The photo book BAD Hair Uprooted, a Celebration of Black Follicles is available via Amazon Kindle and the Going Natural Shop and the exhibition is open until August 23rd . Special events are planned every weekend. On August 9 the documentary the Going Natural Video Diaries will be screened, August 10th is a day of natural hair workshops as well as a free photo shoot and the largest giveaway in a decade.

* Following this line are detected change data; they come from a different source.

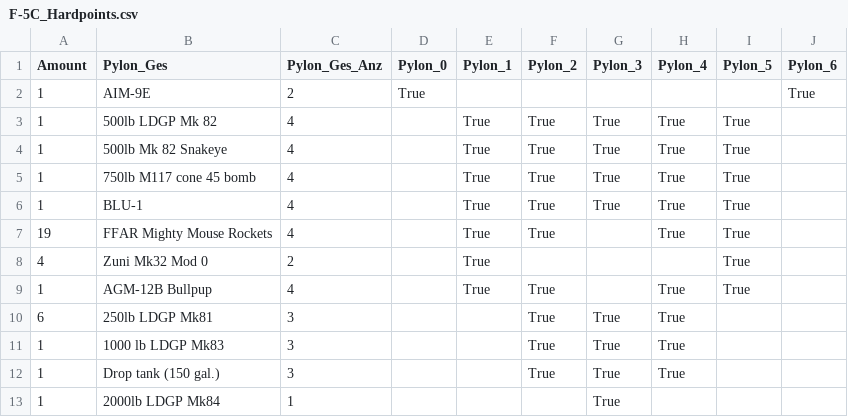
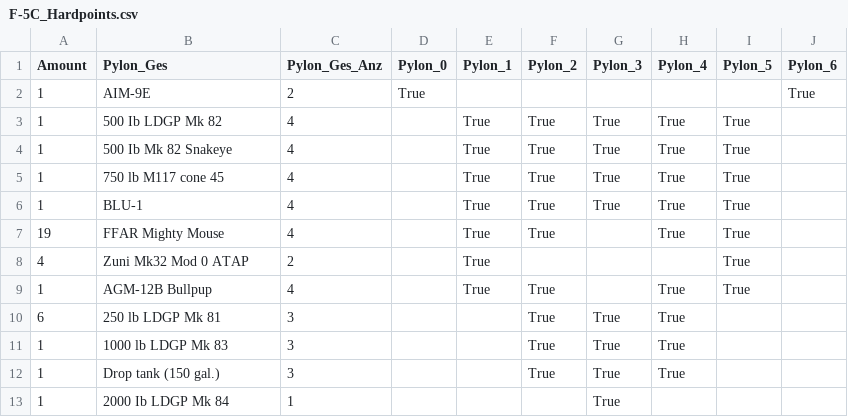
Before and after one commit to RRetromant/Projekt-War-Thunder, a CSV file: F-5C_Hardpoints.csv, drawn as a sheet.

Commit message:
Update F-5C_Hardpoints.csv
An Armaments angepasst

```diff
--- a/F-5C_Hardpoints.csv
+++ b/F-5C_Hardpoints.csv
@@ -2,12 +2,12 @@ Amount,Pylon_Ges,Pylon_Ges_Anz,Pylon_0,Pylon_1,Pylon_2,Pylon_3,Pylon_4,Pylon_5,P
 1,AIM-9E,2,True,,,,,,True
-1,500lb LDGP Mk 82,4,,True,True,True,True,True,
-1,500lb Mk 82 Snakeye,4,,True,True,True,True,True,
-1,750lb M117 cone 45 bomb,4,,True,True,True,True,True,
+1,500 Ib LDGP Mk 82,4,,True,True,True,True,True,
+1,500 Ib Mk 82 Snakeye,4,,True,True,True,True,True,
+1,750 lb M117 cone 45,4,,True,True,True,True,True,
 1,BLU-1,4,,True,True,True,True,True,
-19,FFAR Mighty Mouse Rockets,4,,True,True,,True,True,
-4,Zuni Mk32 Mod 0,2,,True,,,,True,
+19,FFAR Mighty Mouse,4,,True,True,,True,True,
+4,Zuni Mk32 Mod 0 ATAP,2,,True,,,,True,
 1,AGM-12B Bullpup,4,,True,True,,True,True,
-6,250lb LDGP Mk81,3,,,True,True,True,,
-1,1000 lb LDGP Mk83,3,,,True,True,True,,
+6,250 lb LDGP Mk 81,3,,,True,True,True,,
+1,1000 lb LDGP Mk 83,3,,,True,True,True,,
 1,Drop tank (150 gal.),3,,,True,True,True,,
-1,2000lb LDGP Mk84,1,,,,True,,,
+1,2000 Ib LDGP Mk 84,1,,,,True,,,
```
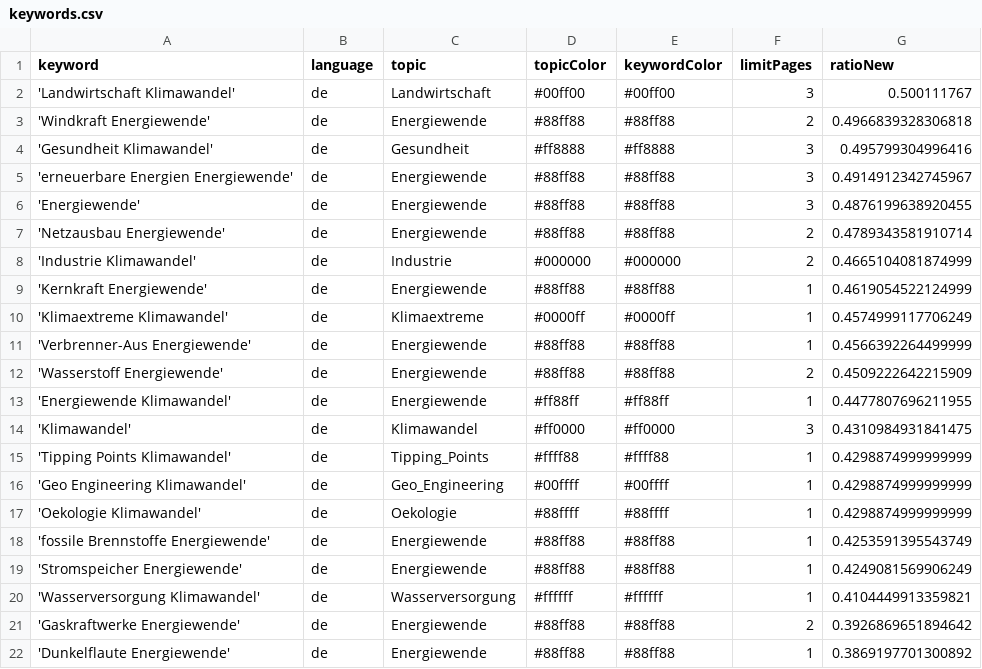
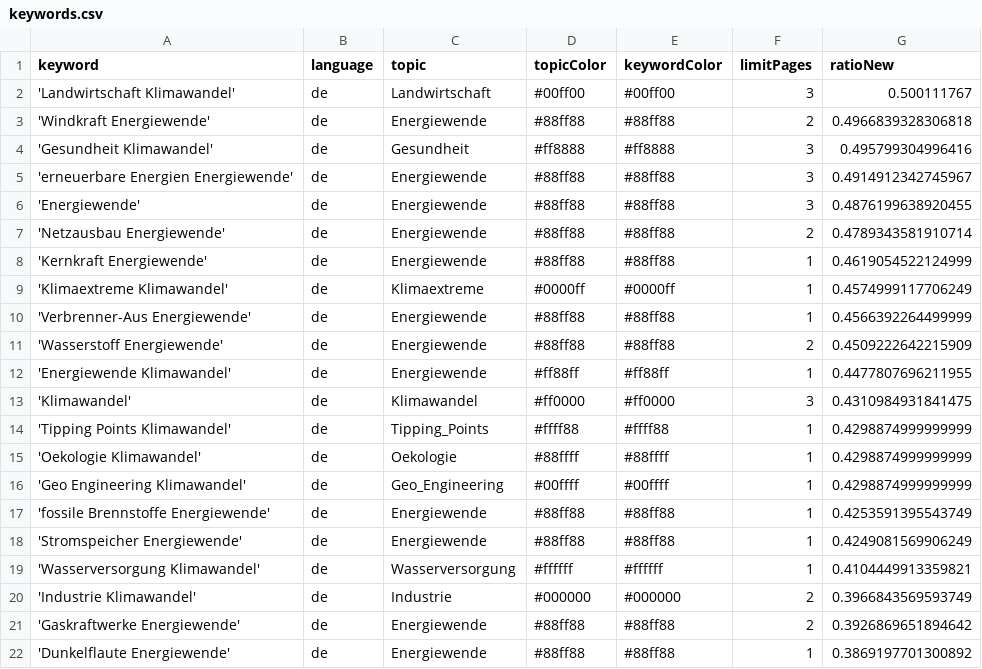
Before and after one commit to daschu83-news/climateIsComing, a CSV file: keywords.csv, drawn as a sheet; only a part is shown.

Commit message:
Commit from GitHub Actions (harvest:0.0)

```diff
--- a/keywords.csv
+++ b/keywords.csv
@@ -7,3 +7,2 @@ keyword,language,topic,topicColor,keywordColor,limitPages,ratioNew
 'Netzausbau Energiewende',de,Energiewende,#88ff88,#88ff88,2,0.4789343581910714
-'Industrie Klimawandel',de,Industrie,#000000,#000000,2,0.4665104081874999
 'Kernkraft Energiewende',de,Energiewende,#88ff88,#88ff88,1,0.4619054522124999
@@ -15,4 +14,4 @@ keyword,language,topic,topicColor,keywordColor,limitPages,ratioNew
 'Tipping Points Klimawandel',de,Tipping_Points,#ffff88,#ffff88,1,0.4298874999999999
+'Oekologie Klimawandel',de,Oekologie,#88ffff,#88ffff,1,0.4298874999999999
 'Geo Engineering Klimawandel',de,Geo_Engineering,#00ffff,#00ffff,1,0.4298874999999999
-'Oekologie Klimawandel',de,Oekologie,#88ffff,#88ffff,1,0.4298874999999999
 'fossile Brennstoffe Energiewende',de,Energiewende,#88ff88,#88ff88,1,0.4253591395543749
@@ -20,2 +19,3 @@ keyword,language,topic,topicColor,keywordColor,limitPages,ratioNew
 'Wasserversorgung Klimawandel',de,Wasserversorgung,#ffffff,#ffffff,1,0.4104449913359821
+'Industrie Klimawandel',de,Industrie,#000000,#000000,2,0.3966843569593749
 'Gaskraftwerke Energiewende',de,Energiewende,#88ff88,#88ff88,2,0.3926869651894642
```
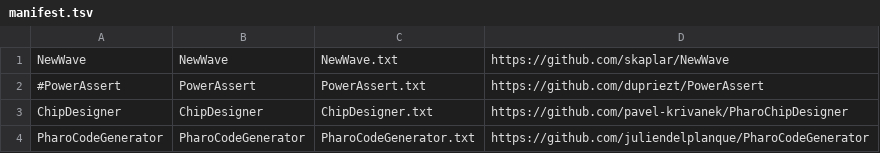
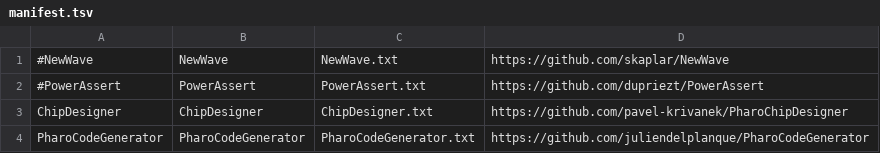
Before and after one commit to mabdi/SmallAmp-runner, a TSV file: projects/manifest.tsv, drawn as a sheet; only a part is shown.

```diff
--- a/projects/manifest.tsv
+++ b/projects/manifest.tsv
@@ -1,2 +1,2 @@
-NewWave	NewWave	NewWave.txt	https://github.com/skaplar/NewWave
+#NewWave	NewWave	NewWave.txt	https://github.com/skaplar/NewWave
 #PowerAssert	PowerAssert	PowerAssert.txt	https://github.com/dupriezt/PowerAssert
```
Also changed, not shown: 5 other files.
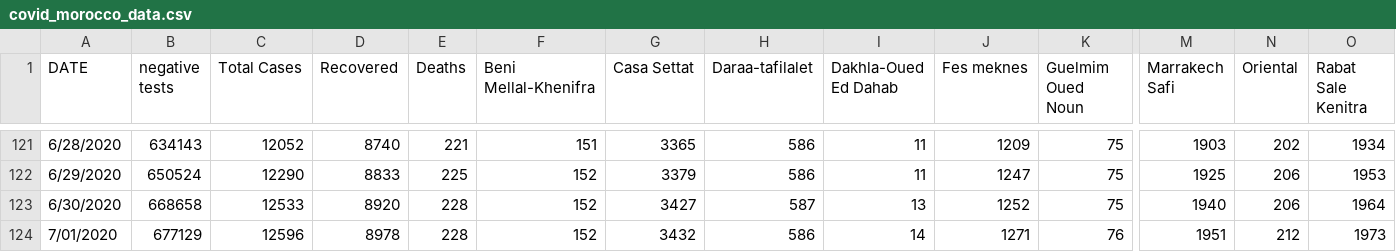
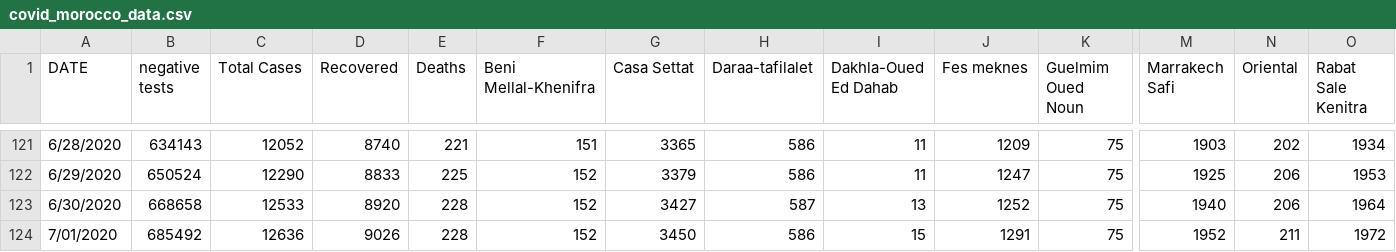
Before and after one commit to ELouardigui/covid_19_data, a CSV file: covid_morocco_data.csv, drawn as a sheet; only a part is shown, gaps mark what is left out; the diff names each change by its address in the sheet, - before the commit and + after, or states it on an @@ line.

Commit message:
new update

```diff
--- a/covid_morocco_data.csv
+++ b/covid_morocco_data.csv
-B124 (negative tests): 677129
+B124 (negative tests): 685492
-C124 (Total Cases): 12596
+C124 (Total Cases): 12636
-D124 (Recovered): 8978
+D124 (Recovered): 9026
-G124 (Casa Settat): 3432
+G124 (Casa Settat): 3450
-I124 (Dakhla-Oued Ed Dahab): 14
+I124 (Dakhla-Oued Ed Dahab): 15
-J124 (Fes meknes): 1271
+J124 (Fes meknes): 1291
-K124 (Guelmim Oued Noun): 76
+K124 (Guelmim Oued Noun): 75
-M124 (Marrakech Safi): 1951
+M124 (Marrakech Safi): 1952
-N124 (Oriental): 212
+N124 (Oriental): 211
-O124 (Rabat Sale Kenitra): 1973
+O124 (Rabat Sale Kenitra): 1972
```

The exhibition closes on the 23rd with a hair and fashion show featuring African designers. Tickets are available in the Going-Natural.com Shop. For more info visit going-natural.com. .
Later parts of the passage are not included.